Federal Policy

The Federal government provides approximately ten percent of funding for education to states and districts. Since the original passage of the Elementary and Secondary Education Act (ESEA) in 1965, various federal programs, including Title I (which uses funding formulas based on the number of poor children served), the Individuals with Disabilities in Education Act, the 21st Century Community Learning Center program (afterschool and summer programs), and others have created and funded programs for children with greater needs. 

  • The core of ESEA is Title I, which targets federal resources toward higher-poverty districts. Title I provided approximately $14.4 billion in FY 2015, along with an array of specific educational programs, and it requires standards-based accountability for the education of all children. ESEA’s next largest educational programs are teacher and principal recruitment and training (Title II); 21st Century Community Learning Centers (Title IV, Part B); and programs for English language learners and immigrant students (Title III).  Until recently, these programs made very little use of expanded learning time (ELT), and on balance did more to hinder schools and districts that sought to expand their schedules than the programs do to support them. That has begun to change with the expansion of Title I’s School Improvement Grant program (SIG), which includes “increased learning time,” and new flexibility added to the 21st Century program by the ESEA Waivers issued by the U.S. Department of Education.
  • The School Improvement Grant (SIG) program provides direct federal funding for expanded learning time. The Department of Education requires “increased learning time” as part of SIG’s Turnaround and Transformation models. The law spurred needed investment in expanded learning time, though state and district implementation of increased learning time has varied widely. However, NCTL is hopeful that with the newly released SIG guidelines and as promising models are shared and additional support is available, current and future grantees will increase time with even greater efficiency and continue the promising impact well-designed ELT schools have on closing the achievement gap.
  • ESEA Flexibility Waivers have made the 21st Century Community Learning Center program more flexible. The 21st Century program provides more than $1 billion of federal education funding for children attending Title I schools. According to recent federal statistics, approximately 60 percent of that money goes to school districts operating expanded learning opportunities programs for their students.  Even when provided by a school, those programs had been restricted to after school or before school hours or during the summer time, but now with the Waivers, 26 states and Puerto Rico have given local communities the option of also using the funds to expand learning for all students by redesigning and expanding the school day and/or year.
  • ESEA Flexibility Waivers give districts in 43 waiver states, plus D.C. and Puerto Rico the flexibility to design whole-school reforms using funds designated under No Child Left Behind for supplemental educational services (SES) to help turn around struggling schools.  No Child Left Behind requires schools that fail to meet certain accountability measures to give students access to SES – typically afternoon tutoring programs through independent organizations or companies. Funding for SES programs comes out of federal Title I money. Districts with schools deemed underperforming were required to reserve up to 20 percent of their Title I funds for students who choose SES tutoring or to transfer to higher-performing public schools. Rather than force districts to deplete their school funding and divert Title I funds into private tutoring services for relatively few students, ESEA Flexibility Waivers give districts the flexibility to provide all students with additional learning time through whole-school reform. Uptake of this change has been slow, but we are hopeful that it will grow over time. 

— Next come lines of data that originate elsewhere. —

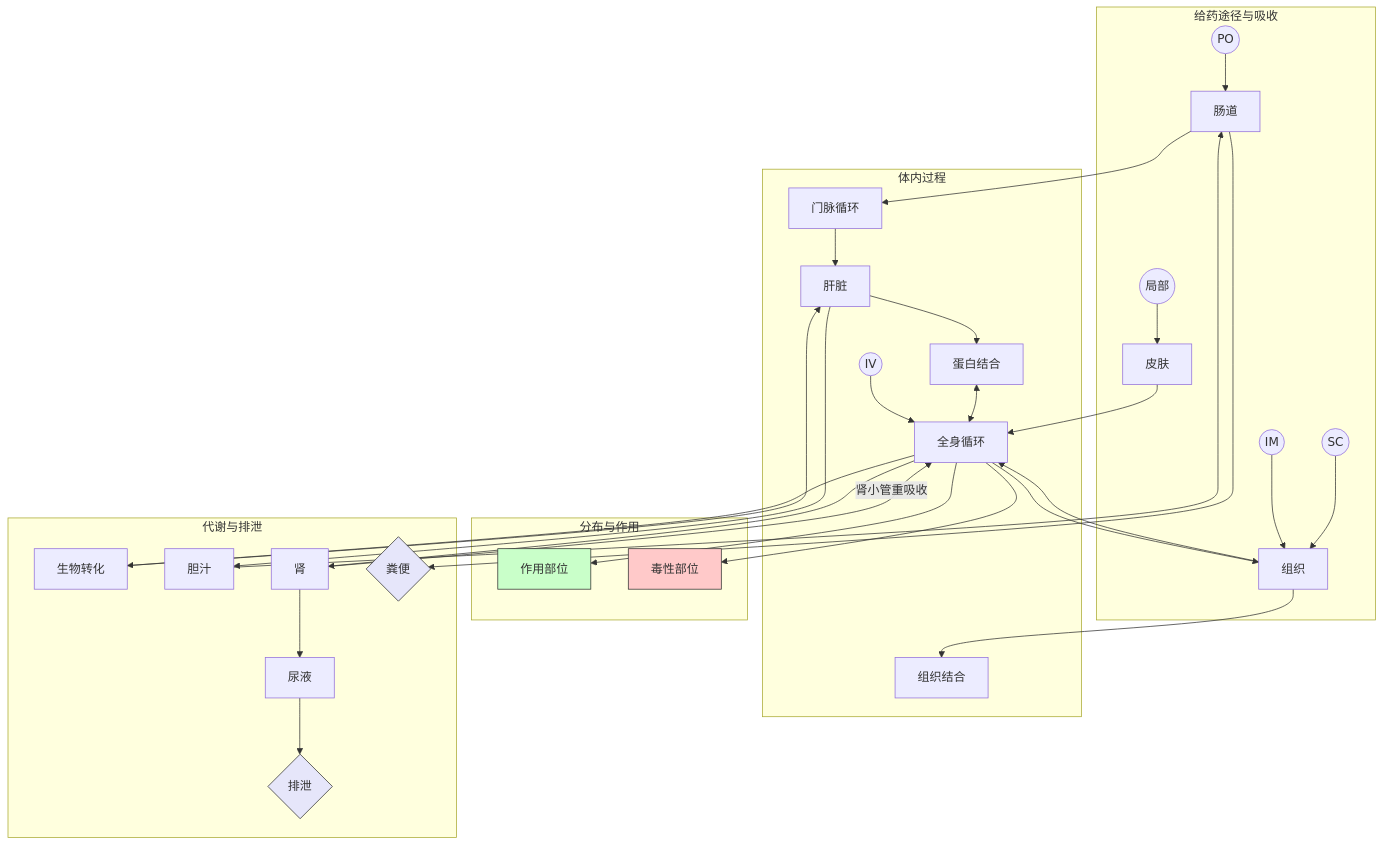
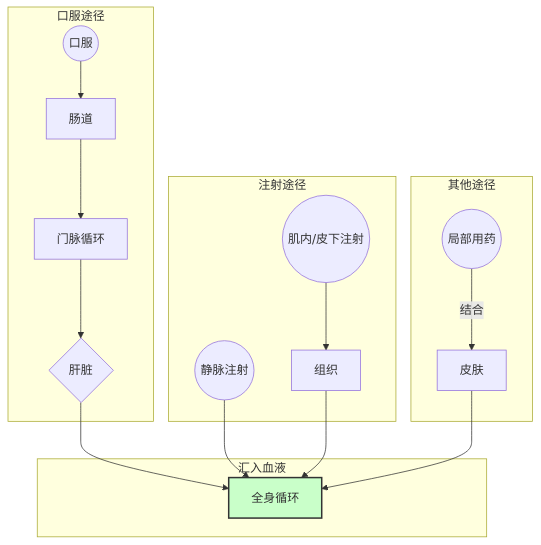
Before and after one commit to Raymon-Lyu/Veterinary-Medicine: the diagram in 兽医药理学/总论.md, drawn with Mermaid. The commit also changed other lines of this file and 1 other file, not shown here.

Commit message:
vault backup: 2025-09-22 14:44:38

````diff
--- a/兽医药理学/总论.md
+++ b/兽医药理学/总论.md
@@ -103,39 +103,25 @@
 ```mermaid
 graph TD
-    subgraph 给药途径与吸收
-        PO((PO)) --> 肠道
-        局部((局部)) --> 皮肤
-        IM((IM)) & SC((SC)) --> 组织
+    subgraph 口服途径
+        A((口服)) --> B[肠道]
+        B --> C[门脉循环] --> D{肝脏}
     end
 
-    subgraph 体内过程
-        肠道 --> 门脉循环 --> 肝脏
-        皮肤 --> 全身循环
-        组织 --> 组织结合
-        组织 --> 全身循环
-        IV((IV)) --> 全身循环
-        肝脏 --> 蛋白结合
-        蛋白结合 <--> 全身循环
+    subgraph 注射途径
+        E((静脉注射))
+        F((肌内/皮下注射)) --> G[组织]
     end
 
-    subgraph 分布与作用
-        全身循环 --> 作用部位
-        全身循环 --> 毒性部位
-        全身循环 --> 组织
+    subgraph 其他途径
+        H((局部用药)) --结合--> I[皮肤]
     end
 
-    subgraph 代谢与排泄
-        全身循环 --> 生物转化 --> 肝脏
-        肝脏 --> 胆汁 --> 肠道
-        全身循环 --> 肾
-        肾 -- 肾小管重吸收 --> 全身循环
-        肾 --> 尿液 --> 排泄{排泄}
-        肠道 --> 粪便{粪便}
+    subgraph 汇入血液
+        D --> Z[全身循环]
+        E --> Z
+        G --> Z
+        I --> Z
     end
 
-    %% 样式定义
-    style 作用部位 fill:#c9ffc9,stroke:#333
-    style 毒性部位 fill:#ffc9c9,stroke:#333
-    style 排泄 fill:#e6e6fa,stroke:#333
-    style 粪便 fill:#e6e6fa,stroke:#333
+    style Z fill:#c9ffc9,stroke:#333,stroke-width:2px
 ```
````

SIG, 21st Century, and the new use of SES all contribute to expanding learning opportunities for some of the students who need them most. The flexibility granted to states and districts for SES and CCLC under the ESEA Flexibility Waivers allow local education leaders to choose which reforms are right for their communities. Continued flexibility will be key to ensuring that districts are able to implement whole-school reforms that enable schools to provide a quality, well-rounded education for all students, throughout every school day.